ASSIGNED TASK — Each line from the one holding "JettonSweep --> Growth[plx-marketing]" through the final line of the data below is to be given again exactly, and no other line is to appear.
-- EXTRACTED DATA follows --
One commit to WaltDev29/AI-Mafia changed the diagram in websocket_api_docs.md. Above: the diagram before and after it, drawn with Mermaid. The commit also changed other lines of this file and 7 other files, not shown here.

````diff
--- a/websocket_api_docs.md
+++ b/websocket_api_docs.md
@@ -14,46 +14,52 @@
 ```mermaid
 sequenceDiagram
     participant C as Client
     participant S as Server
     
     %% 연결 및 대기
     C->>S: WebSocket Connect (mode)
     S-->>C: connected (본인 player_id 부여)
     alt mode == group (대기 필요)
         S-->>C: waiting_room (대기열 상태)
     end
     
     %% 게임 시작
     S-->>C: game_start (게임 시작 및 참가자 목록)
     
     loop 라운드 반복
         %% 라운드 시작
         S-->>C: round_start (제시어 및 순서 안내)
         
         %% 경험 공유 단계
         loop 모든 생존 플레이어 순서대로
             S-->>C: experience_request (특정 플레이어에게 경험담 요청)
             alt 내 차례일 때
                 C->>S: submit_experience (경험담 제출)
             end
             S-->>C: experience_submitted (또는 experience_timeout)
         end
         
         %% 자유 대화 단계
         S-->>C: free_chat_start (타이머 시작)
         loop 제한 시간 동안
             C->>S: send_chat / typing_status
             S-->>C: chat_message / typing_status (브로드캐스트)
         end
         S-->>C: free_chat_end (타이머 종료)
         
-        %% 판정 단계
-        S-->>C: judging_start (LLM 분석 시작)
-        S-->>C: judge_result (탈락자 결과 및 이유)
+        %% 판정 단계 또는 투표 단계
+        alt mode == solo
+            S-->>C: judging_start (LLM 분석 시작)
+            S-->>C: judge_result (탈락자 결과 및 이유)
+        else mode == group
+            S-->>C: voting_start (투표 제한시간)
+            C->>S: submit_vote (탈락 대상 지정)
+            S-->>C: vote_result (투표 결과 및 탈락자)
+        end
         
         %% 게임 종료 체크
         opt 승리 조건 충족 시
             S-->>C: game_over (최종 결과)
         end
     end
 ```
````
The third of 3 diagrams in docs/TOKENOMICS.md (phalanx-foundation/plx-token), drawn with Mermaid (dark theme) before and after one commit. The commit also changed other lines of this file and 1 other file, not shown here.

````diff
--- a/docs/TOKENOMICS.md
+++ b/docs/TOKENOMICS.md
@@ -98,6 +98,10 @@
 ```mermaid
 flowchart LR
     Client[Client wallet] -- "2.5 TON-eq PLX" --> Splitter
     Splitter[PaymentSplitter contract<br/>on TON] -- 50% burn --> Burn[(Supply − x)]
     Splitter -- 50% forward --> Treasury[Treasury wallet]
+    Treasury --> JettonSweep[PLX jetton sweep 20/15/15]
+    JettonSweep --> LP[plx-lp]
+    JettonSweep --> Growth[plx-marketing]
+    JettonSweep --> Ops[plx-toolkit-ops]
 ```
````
-- EXTRACTED DATA concluded --
SOLUTION TO THE EXERCISE —
+    JettonSweep --> Growth[plx-marketing]
+    JettonSweep --> Ops[plx-toolkit-ops]
 ```
````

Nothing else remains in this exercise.